**THE TASK**
In your copy, leave out the pictures; write out all the data exactly.

━━━━━ DATA SHOWN

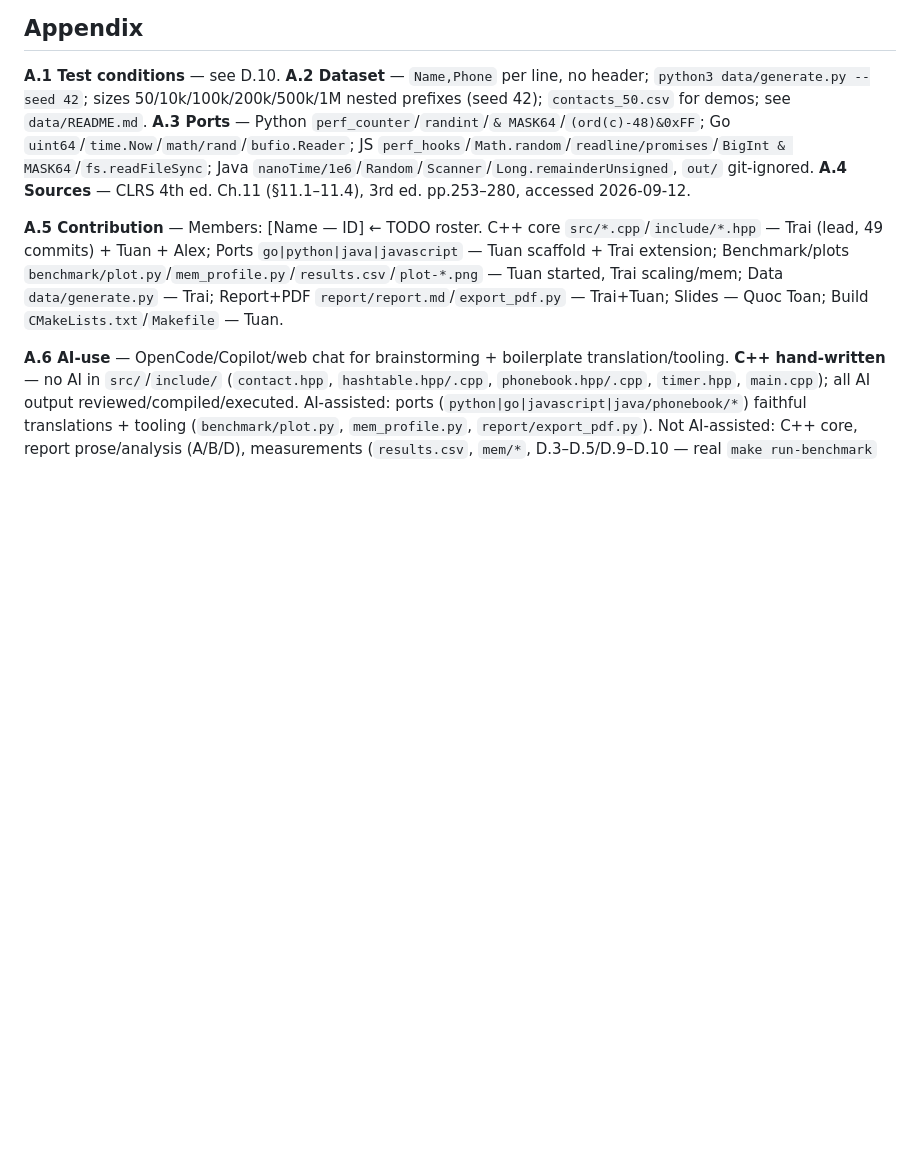
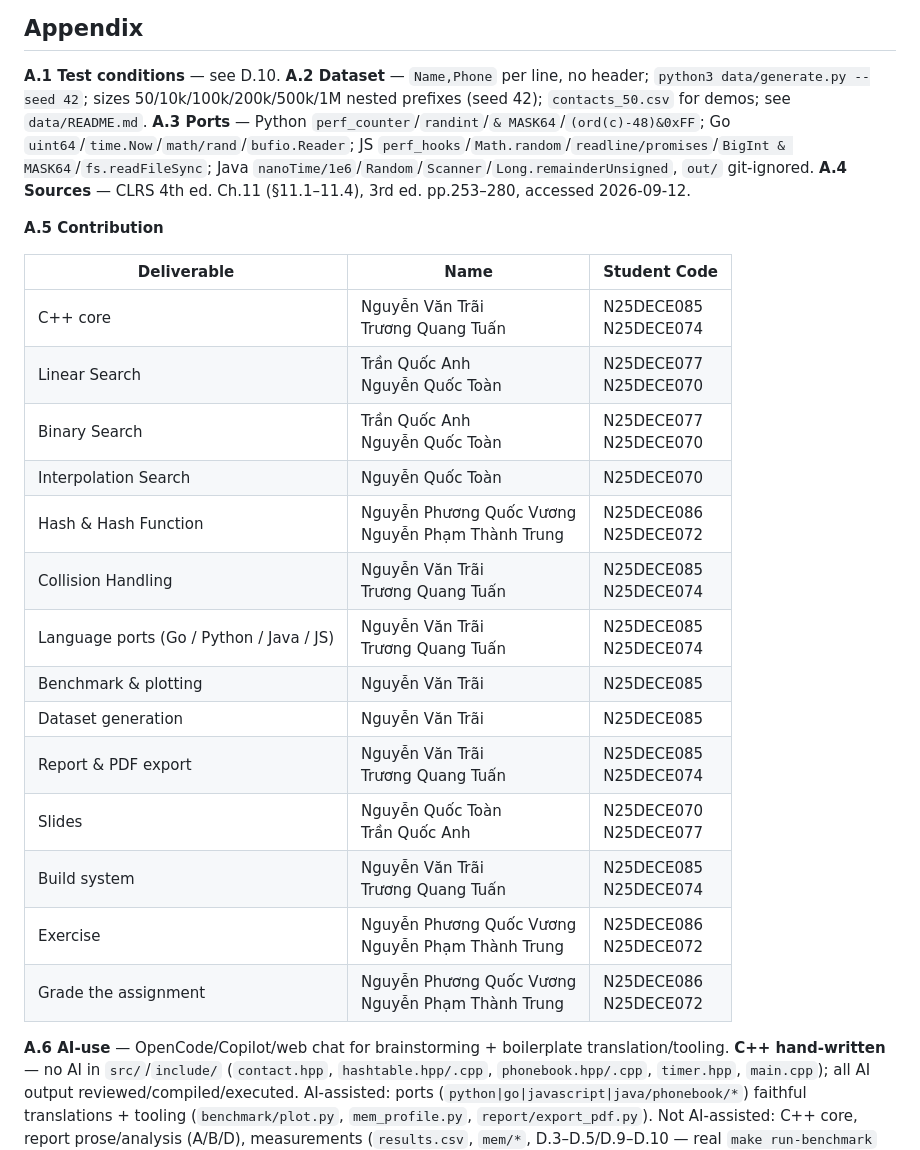
Before and after one commit to TraiNguyenVan/dsa-group-project, a Markdown page: report/report.md, the part around the change. Drawn GitHub-style; blank space fills up the shorter version.

Commit message:
change A.5

```diff
--- a/report/report.md
+++ b/report/report.md
@@ -230,6 +230,24 @@ Dataset `contacts_100k.csv`, seed 42, toolchains in D.10.
 
 **A.1 Test conditions** — see D.10. **A.2 Dataset** — `Name,Phone` per line, no header; `python3 data/generate.py --seed 42`; sizes 50/10k/100k/200k/500k/1M nested prefixes (seed 42); `contacts_50.csv` for demos; see `data/README.md`. **A.3 Ports** — Python `perf_counter`/`randint`/`& MASK64`/`(ord(c)-48)&0xFF`; Go `uint64`/`time.Now`/`math/rand`/`bufio.Reader`; JS `perf_hooks`/`Math.random`/`readline/promises`/`BigInt & MASK64`/`fs.readFileSync`; Java `nanoTime/1e6`/`Random`/`Scanner`/`Long.remainderUnsigned`, `out/` git-ignored. **A.4 Sources** — CLRS 4th ed. Ch.11 (§11.1–11.4), 3rd ed. pp.253–280, accessed 2026-09-12.
 
-**A.5 Contribution** — Members: [Name — ID] ← TODO roster. C++ core `src/*.cpp`/`include/*.hpp` — Trai (lead, 49 commits) + Tuan + Alex; Ports `go|python|java|javascript` — Tuan scaffold + Trai extension; Benchmark/plots `benchmark/plot.py`/`mem_profile.py`/`results.csv`/`plot-*.png` — Tuan started, Trai scaling/mem; Data `data/generate.py` — Trai; Report+PDF `report/report.md`/`export_pdf.py` — Trai+Tuan; Slides — Quoc Toan; Build `CMakeLists.txt`/`Makefile` — Tuan.
+**A.5 Contribution**
+
+| Deliverable | Name | Student Code |
+| --- | --- | --- |
+| C++ core | Nguyễn Văn Trãi<br>Trương Quang Tuấn | N25DECE085<br>N25DECE074 |
+| Linear Search | Trần Quốc Anh<br>Nguyễn Quốc Toàn | N25DECE077<br>N25DECE070 |
+| Binary Search | Trần Quốc Anh<br>Nguyễn Quốc Toàn | N25DECE077<br>N25DECE070 |
+| Interpolation Search | Nguyễn Quốc Toàn | N25DECE070 |
+| Hash & Hash Function | Nguyễn Phương Quốc Vương<br>Nguyễn Phạm Thành Trung | N25DECE086<br>N25DECE072 |
+| Collision Handling | Nguyễn Văn Trãi<br>Trương Quang Tuấn | N25DECE085<br>N25DECE074 |
+| Language ports (Go / Python / Java / JS) | Nguyễn Văn Trãi<br>Trương Quang Tuấn | N25DECE085<br>N25DECE074 |
+| Benchmark & plotting | Nguyễn Văn Trãi | N25DECE085 |
+| Dataset generation | Nguyễn Văn Trãi | N25DECE085 |
+| Report & PDF export | Nguyễn Văn Trãi<br>Trương Quang Tuấn | N25DECE085<br>N25DECE074 |
+| Slides | Nguyễn Quốc Toàn<br>Trần Quốc Anh | N25DECE070<br>N25DECE077 |
+| Build system | Nguyễn Văn Trãi<br>Trương Quang Tuấn | N25DECE085<br>N25DECE074 |
+| Exercise | Nguyễn Phương Quốc Vương<br>Nguyễn Phạm Thành Trung | N25DECE086<br>N25DECE072 |
+| Grade the assignment | Nguyễn Phương Quốc Vương<br>Nguyễn Phạm Thành Trung | N25DECE086<br>N25DECE072 |
+
 
 **A.6 AI-use** — OpenCode/Copilot/web chat for brainstorming + boilerplate translation/tooling. **C++ hand-written** — no AI in `src/`/`include/` (`contact.hpp`, `hashtable.hpp/.cpp`, `phonebook.hpp/.cpp`, `timer.hpp`, `main.cpp`); all AI output reviewed/compiled/executed. AI-assisted: ports (`python|go|javascript|java/phonebook/*`) faithful translations + tooling (`benchmark/plot.py`, `mem_profile.py`, `report/export_pdf.py`). Not AI-assisted: C++ core, report prose/analysis (A/B/D), measurements (`results.csv`, `mem/*`, D.3–D.5/D.9–D.10 — real `make run-benchmark` runs on D.10 machine).
```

━━━━━━━━━━

**ANSWER SPACE**
Before and after one commit to TraiNguyenVan/dsa-group-project, a Markdown page: report/report.md, the part around the change. Drawn GitHub-style; blank space fills up the shorter version.

Commit message:
change A.5

```diff
--- a/report/report.md
+++ b/report/report.md
@@ -230,6 +230,24 @@ Dataset `contacts_100k.csv`, seed 42, toolchains in D.10.
 
 **A.1 Test conditions** — see D.10. **A.2 Dataset** — `Name,Phone` per line, no header; `python3 data/generate.py --seed 42`; sizes 50/10k/100k/200k/500k/1M nested prefixes (seed 42); `contacts_50.csv` for demos; see `data/README.md`. **A.3 Ports** — Python `perf_counter`/`randint`/`& MASK64`/`(ord(c)-48)&0xFF`; Go `uint64`/`time.Now`/`math/rand`/`bufio.Reader`; JS `perf_hooks`/`Math.random`/`readline/promises`/`BigInt & MASK64`/`fs.readFileSync`; Java `nanoTime/1e6`/`Random`/`Scanner`/`Long.remainderUnsigned`, `out/` git-ignored. **A.4 Sources** — CLRS 4th ed. Ch.11 (§11.1–11.4), 3rd ed. pp.253–280, accessed 2026-09-12.
 
-**A.5 Contribution** — Members: [Name — ID] ← TODO roster. C++ core `src/*.cpp`/`include/*.hpp` — Trai (lead, 49 commits) + Tuan + Alex; Ports `go|python|java|javascript` — Tuan scaffold + Trai extension; Benchmark/plots `benchmark/plot.py`/`mem_profile.py`/`results.csv`/`plot-*.png` — Tuan started, Trai scaling/mem; Data `data/generate.py` — Trai; Report+PDF `report/report.md`/`export_pdf.py` — Trai+Tuan; Slides — Quoc Toan; Build `CMakeLists.txt`/`Makefile` — Tuan.
+**A.5 Contribution**
+
+| Deliverable | Name | Student Code |
+| --- | --- | --- |
+| C++ core | Nguyễn Văn Trãi<br>Trương Quang Tuấn | N25DECE085<br>N25DECE074 |
+| Linear Search | Trần Quốc Anh<br>Nguyễn Quốc Toàn | N25DECE077<br>N25DECE070 |
+| Binary Search | Trần Quốc Anh<br>Nguyễn Quốc Toàn | N25DECE077<br>N25DECE070 |
+| Interpolation Search | Nguyễn Quốc Toàn | N25DECE070 |
+| Hash & Hash Function | Nguyễn Phương Quốc Vương<br>Nguyễn Phạm Thành Trung | N25DECE086<br>N25DECE072 |
+| Collision Handling | Nguyễn Văn Trãi<br>Trương Quang Tuấn | N25DECE085<br>N25DECE074 |
+| Language ports (Go / Python / Java / JS) | Nguyễn Văn Trãi<br>Trương Quang Tuấn | N25DECE085<br>N25DECE074 |
+| Benchmark & plotting | Nguyễn Văn Trãi | N25DECE085 |
+| Dataset generation | Nguyễn Văn Trãi | N25DECE085 |
+| Report & PDF export | Nguyễn Văn Trãi<br>Trương Quang Tuấn | N25DECE085<br>N25DECE074 |
+| Slides | Nguyễn Quốc Toàn<br>Trần Quốc Anh | N25DECE070<br>N25DECE077 |
+| Build system | Nguyễn Văn Trãi<br>Trương Quang Tuấn | N25DECE085<br>N25DECE074 |
+| Exercise | Nguyễn Phương Quốc Vương<br>Nguyễn Phạm Thành Trung | N25DECE086<br>N25DECE072 |
+| Grade the assignment | Nguyễn Phương Quốc Vương<br>Nguyễn Phạm Thành Trung | N25DECE086<br>N25DECE072 |
+
 
 **A.6 AI-use** — OpenCode/Copilot/web chat for brainstorming + boilerplate translation/tooling. **C++ hand-written** — no AI in `src/`/`include/` (`contact.hpp`, `hashtable.hpp/.cpp`, `phonebook.hpp/.cpp`, `timer.hpp`, `main.cpp`); all AI output reviewed/compiled/executed. AI-assisted: ports (`python|go|javascript|java/phonebook/*`) faithful translations + tooling (`benchmark/plot.py`, `mem_profile.py`, `report/export_pdf.py`). Not AI-assisted: C++ core, report prose/analysis (A/B/D), measurements (`results.csv`, `mem/*`, D.3–D.5/D.9–D.10 — real `make run-benchmark` runs on D.10 machine).
```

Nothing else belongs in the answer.